▶ **PROBLEM**
I would like every line of the records below that contains the word "useReducer" copied.

======

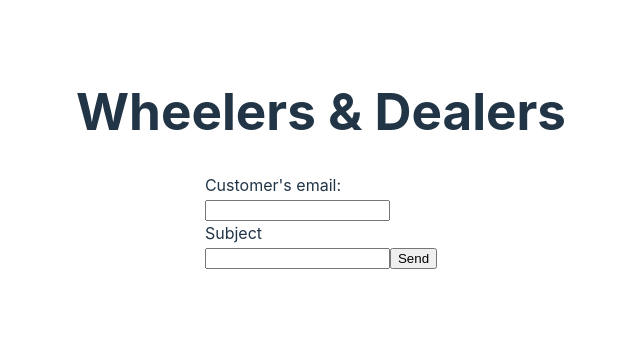
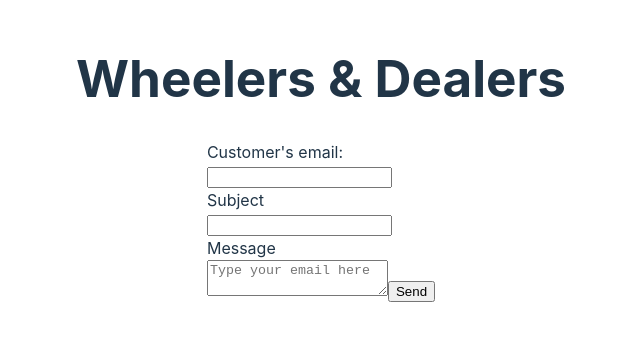
Before and after one commit to Rajesh-Reel/251122Hackathon, a React (Vite) app in the folder 251122Hackathon/: page / in a window 1280 px wide. Shown: the part 241-582 px from the top of the page, without its empty margins (319-959 px from the left). Built offline with nearby package versions, Linux system fonts and the light colour scheme.

Commit message:
use reducer to catch email states and send to server

```diff
--- a/251122Hackathon/src/App.jsx
+++ b/251122Hackathon/src/App.jsx
@@ -1,12 +1,38 @@
-import { useState } from "react";
+import { useState, useReducer } from "react";
 import "./App.css";
 
+const reducer = (state, action) => {
+  switch (action.type) {
+    case 'email':
+      return {...state, email: action.payload};
+    case 'subject':
+      return {...state, subject: action.payload};
+    case 'message':
+      return {...state, message: action.payload};
+    default:
+      throw new Error();
+  }
+}
+
 function App() {
+  /*
+  State
+  email address
+  subject
+  message
+  */
+
+  const [state, dispatch] = useReducer(reducer, {
+    email: '',
+    subject: '',
+    message: ''
+  })
+
   const [email, setEmail] = useState("");
   function handleSubmit(e) {
     e.preventDefault();
 
-    async function postEmail(email) {
+    async function postEmail(state) {
       const settings = {
         method: "POST",
         headers: {
@@ -14,7 +40,7 @@ function App() {
           "Content-Type": "application/json",
         },
         body: JSON.stringify({
-          email: email,
+          ...state,
         }),
       };
       try {
@@ -25,22 +51,36 @@ function App() {
         return e;
       }
     }
-    postEmail(email);
+    postEmail(state);
   }
-  function handleInput(e) {
-    setEmail(e.target.value);
-  }
+
+  // function handleInput(e) {
+  //   setEmail(e.target.value);
+  // }
+
+  console.log(state);
+
   return (
     <div className="App">
       <h1>Wheelers & Dealers</h1>
       <form className="form">
         <label htmlFor="email-input">Customer's email:</label>
         <br />
-        <input type="email" id="input-email" onChange={handleInput} />
+        <input type="email" value={state.email} id="input-email" onChange={(e) => dispatch({ type: "email", payload: e.target.value})} />
         <br />
         <label htmlFor="subject">Subject</label>
         <br />
-        <input type="text" id="input-subject" onChange={handleInput} />
+        <input type="text" id="input-subject" value={state.subject} onChange={(e) => dispatch({ type: "subject", payload: e.target.value})} />
+        <br />
+        <label htmlFor="input-message">Message</label>
+        <br />
+        <textarea
+          name="message"
+          value={state.message}
+          id="input-message"
+          placeholder="Type your email here"
+          onChange={(e) => dispatch({ type: "message", payload: e.target.value})}
+        />
         <input type="submit" value="Send" onClick={handleSubmit} />
       </form>
     </div>
--- a/251122Hackathon/src/main.jsx
+++ b/251122Hackathon/src/main.jsx
@@ -4,7 +4,7 @@ import App from './App'
 import './index.css'
 
 ReactDOM.createRoot(document.getElementById('root')).render(
-  <React.StrictMode>
+  // <React.StrictMode>
     <App />
-  </React.StrictMode>
+  // </React.StrictMode>
 )
```
Also changed, not shown: 1 other file (tests, documents, lock files or other folders).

======

▶ **WRITTEN ANSWER**
+import { useState, useReducer } from "react";
+  const [state, dispatch] = useReducer(reducer, {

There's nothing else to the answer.